──────── GIVEN DATA ────────

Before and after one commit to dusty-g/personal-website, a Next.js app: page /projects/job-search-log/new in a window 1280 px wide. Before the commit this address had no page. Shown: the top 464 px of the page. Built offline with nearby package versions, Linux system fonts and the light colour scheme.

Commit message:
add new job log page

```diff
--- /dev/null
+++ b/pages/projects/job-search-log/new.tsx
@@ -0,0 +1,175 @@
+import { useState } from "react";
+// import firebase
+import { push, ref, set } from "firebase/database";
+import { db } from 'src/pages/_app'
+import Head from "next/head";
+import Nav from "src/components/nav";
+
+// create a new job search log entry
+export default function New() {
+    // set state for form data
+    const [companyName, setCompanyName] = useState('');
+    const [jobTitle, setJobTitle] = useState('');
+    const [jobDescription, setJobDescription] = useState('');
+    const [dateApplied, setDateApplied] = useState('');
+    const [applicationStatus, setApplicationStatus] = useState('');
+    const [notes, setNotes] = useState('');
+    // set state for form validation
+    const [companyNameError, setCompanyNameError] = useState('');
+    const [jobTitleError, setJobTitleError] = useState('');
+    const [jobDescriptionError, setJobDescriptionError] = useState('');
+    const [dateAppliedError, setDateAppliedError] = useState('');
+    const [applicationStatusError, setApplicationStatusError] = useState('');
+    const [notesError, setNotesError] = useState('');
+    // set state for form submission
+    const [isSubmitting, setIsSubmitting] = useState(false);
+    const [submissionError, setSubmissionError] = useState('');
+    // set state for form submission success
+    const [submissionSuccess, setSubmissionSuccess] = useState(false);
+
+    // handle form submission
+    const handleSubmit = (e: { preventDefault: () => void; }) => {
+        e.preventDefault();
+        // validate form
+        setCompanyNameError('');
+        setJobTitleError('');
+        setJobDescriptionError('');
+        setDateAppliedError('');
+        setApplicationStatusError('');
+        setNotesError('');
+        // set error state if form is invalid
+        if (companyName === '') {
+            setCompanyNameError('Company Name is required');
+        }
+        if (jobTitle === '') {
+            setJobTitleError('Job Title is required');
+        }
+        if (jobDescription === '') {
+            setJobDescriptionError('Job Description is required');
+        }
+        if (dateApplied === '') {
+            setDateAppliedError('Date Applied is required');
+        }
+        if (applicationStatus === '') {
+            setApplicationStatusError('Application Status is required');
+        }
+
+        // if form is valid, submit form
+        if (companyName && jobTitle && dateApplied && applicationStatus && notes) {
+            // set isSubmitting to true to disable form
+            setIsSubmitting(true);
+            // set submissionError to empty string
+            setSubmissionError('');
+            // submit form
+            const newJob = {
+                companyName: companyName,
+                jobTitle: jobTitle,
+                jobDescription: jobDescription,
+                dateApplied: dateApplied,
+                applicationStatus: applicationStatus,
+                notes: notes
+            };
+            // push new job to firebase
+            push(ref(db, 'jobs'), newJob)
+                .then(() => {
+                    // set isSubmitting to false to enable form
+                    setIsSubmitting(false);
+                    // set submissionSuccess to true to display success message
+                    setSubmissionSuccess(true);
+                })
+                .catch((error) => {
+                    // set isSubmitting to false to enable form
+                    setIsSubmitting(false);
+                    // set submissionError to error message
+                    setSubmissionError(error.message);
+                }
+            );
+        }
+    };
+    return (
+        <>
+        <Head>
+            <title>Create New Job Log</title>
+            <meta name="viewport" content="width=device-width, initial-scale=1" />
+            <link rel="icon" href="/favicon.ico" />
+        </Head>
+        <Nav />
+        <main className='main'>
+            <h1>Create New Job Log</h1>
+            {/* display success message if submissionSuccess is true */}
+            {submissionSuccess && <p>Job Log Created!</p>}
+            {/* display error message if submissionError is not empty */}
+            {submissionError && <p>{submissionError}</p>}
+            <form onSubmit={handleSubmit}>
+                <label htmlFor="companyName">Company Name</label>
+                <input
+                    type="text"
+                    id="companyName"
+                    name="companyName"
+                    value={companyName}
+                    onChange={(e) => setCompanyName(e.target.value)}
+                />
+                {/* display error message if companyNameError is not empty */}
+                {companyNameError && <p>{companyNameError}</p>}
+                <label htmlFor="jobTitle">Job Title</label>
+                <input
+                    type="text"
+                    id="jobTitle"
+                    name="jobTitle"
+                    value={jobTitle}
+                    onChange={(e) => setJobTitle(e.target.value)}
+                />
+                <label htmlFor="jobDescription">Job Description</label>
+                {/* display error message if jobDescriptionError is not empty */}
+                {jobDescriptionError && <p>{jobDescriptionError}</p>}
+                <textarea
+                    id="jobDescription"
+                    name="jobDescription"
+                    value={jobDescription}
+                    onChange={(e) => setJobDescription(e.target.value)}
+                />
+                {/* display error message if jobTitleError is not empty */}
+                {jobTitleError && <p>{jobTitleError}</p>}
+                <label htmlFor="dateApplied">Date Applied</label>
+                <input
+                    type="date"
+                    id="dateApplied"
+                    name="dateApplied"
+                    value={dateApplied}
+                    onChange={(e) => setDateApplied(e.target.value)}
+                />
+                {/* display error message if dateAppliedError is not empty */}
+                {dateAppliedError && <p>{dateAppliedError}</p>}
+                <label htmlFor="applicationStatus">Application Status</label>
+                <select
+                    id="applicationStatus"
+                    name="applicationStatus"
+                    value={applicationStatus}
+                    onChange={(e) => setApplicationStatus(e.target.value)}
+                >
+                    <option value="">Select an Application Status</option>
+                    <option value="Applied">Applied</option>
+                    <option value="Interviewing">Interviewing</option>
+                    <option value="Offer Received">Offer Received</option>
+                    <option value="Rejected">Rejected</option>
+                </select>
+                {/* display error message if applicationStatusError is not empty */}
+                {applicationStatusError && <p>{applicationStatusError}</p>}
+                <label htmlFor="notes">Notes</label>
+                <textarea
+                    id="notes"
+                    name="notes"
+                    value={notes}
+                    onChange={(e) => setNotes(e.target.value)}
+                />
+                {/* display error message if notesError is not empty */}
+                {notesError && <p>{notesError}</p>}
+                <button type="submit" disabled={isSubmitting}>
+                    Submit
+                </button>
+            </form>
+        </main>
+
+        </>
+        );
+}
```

────────

■ **EXERCISE DESCRIPTION**
A single number is the whole answer: the count of lines above that hold "empty".

■ **SOLUTION TO THIS PROBLEM**
8